The International Air Transport Association (IATA) and the International Chamber of Shipping (ICS) are jointly calling on governments to take urgent measures to facilitate crew change flights for seafarers.
Each month about 100,000 merchant seafarers need to be changed over from the ships on which they operate to ensure compliance with international maritime regulations protecting safety, health and welfare.
Though there have been some recent signs of movement to free up crew change restriction at seaports, as a result of government-imposed travel restrictions due to COVID-19, flights to repatriate or position marine personnel are unavailable. Immigration and health screening protocols are also hampering the ability of merchant ships to conduct vitally necessary crew changes. IATA and ICS are working together to come forward with safe and pragmatic solutions that governments can implement to facilitate crew changes at certain airports.
“Airlines have been required to cut passenger services in the fight to stop the spread of COVID-19. But if Governments identify airports that seafarers can use for crew changes and make appropriate adjustments to current health and immigration protocols, airlines can help keep global logistics moving,” said Alexandre de Juniac, IATA’s Director General and CEO.
ICS and IATA are calling on all governments to designate a specific and limited number of crew change airports for the safe movement and repatriation of crew. This would achieve critical mass for the resumption of crew change flights to these airports, keeping global supply chains open.
Priority airports should include those close to major shipping lanes which also have direct air connections to principal seafarer countries of residence, such as China, India and the Philippines as well as destinations in western and eastern Europe.
FACILITATING MOVEMENT OF INTERNATIONAL TRANSPORT PERSONNEL
Aviation and shipping companies face common challenges in carrying out crew changes while complying with immigration and quarantine restrictions introduced by most governments around the world.
As authorities continue to battle COVID-19, international transport personnel operating aircraft and ships, or transiting international borders for duty, are often affected by national restrictions designed for passengers and non-essential personnel. When applied to crew that not interacting with local communities, these restrictions unnecessarily jeopardize the ability of airlines and shipping companies to keep global supply chains operating.
IATA and ICS are working with the International Civil Aviation Organization (ICAO) and the International Maritime Organization (IMO) – on recommendations to governments for standardized procedures and protocols for positioning crews whilst preventing the further spread of COVID-19.
KEEPING GLOBAL SUPPLY CHAINS OPERATING
The aviation and maritime transport industries are the lifeblood of the global economy, moving the goods and products necessary to allow society to continue to function efficiently throughout the COVID-19 crisis.
By volume, some 90% of global trade is delivered by ship, including food, energy, raw materials and manufactured products
Airlines carry, in addition to passengers, some 35% of global trade by value, including critical medicines and medical supplies

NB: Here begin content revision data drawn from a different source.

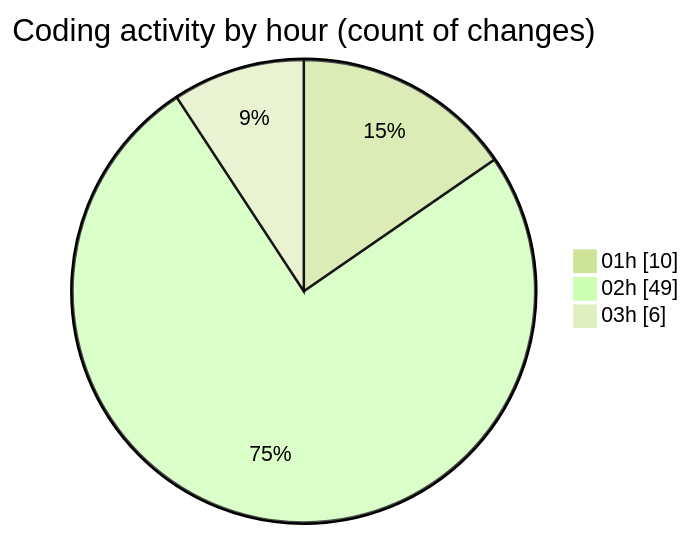
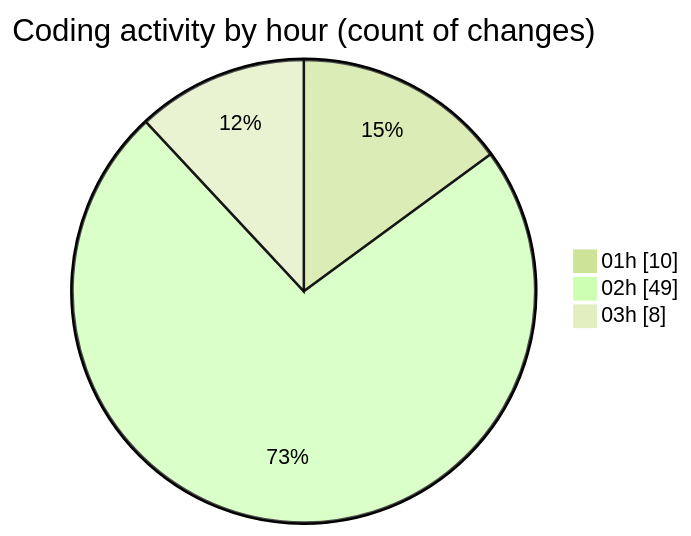
One commit to julien-gomy/code-tracking changed the second of 2 diagrams in 2025-11-21/eventscop-frontend-guide__workspace_/README.md. Above: the diagram before and after it, drawn with Mermaid (forest theme). The commit also changed other lines of this file and 1 other file, not shown here.

````diff
--- a/2025-11-21/eventscop-frontend-guide__workspace_/README.md
+++ b/2025-11-21/eventscop-frontend-guide__workspace_/README.md
@@ -57,7 +57,7 @@
 ```mermaid
 pie showData
 title Coding activity by hour (count of changes)
 "01h" : 10
 "02h" : 49
-"03h" : 6
+"03h" : 8
 ```
````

G20 governments, at their recent emergency meetings, committed to “minimize disruptions to trade and global supply chains” and identified the need to prioritize keeping air and sea logistics networks open and functioning efficiently.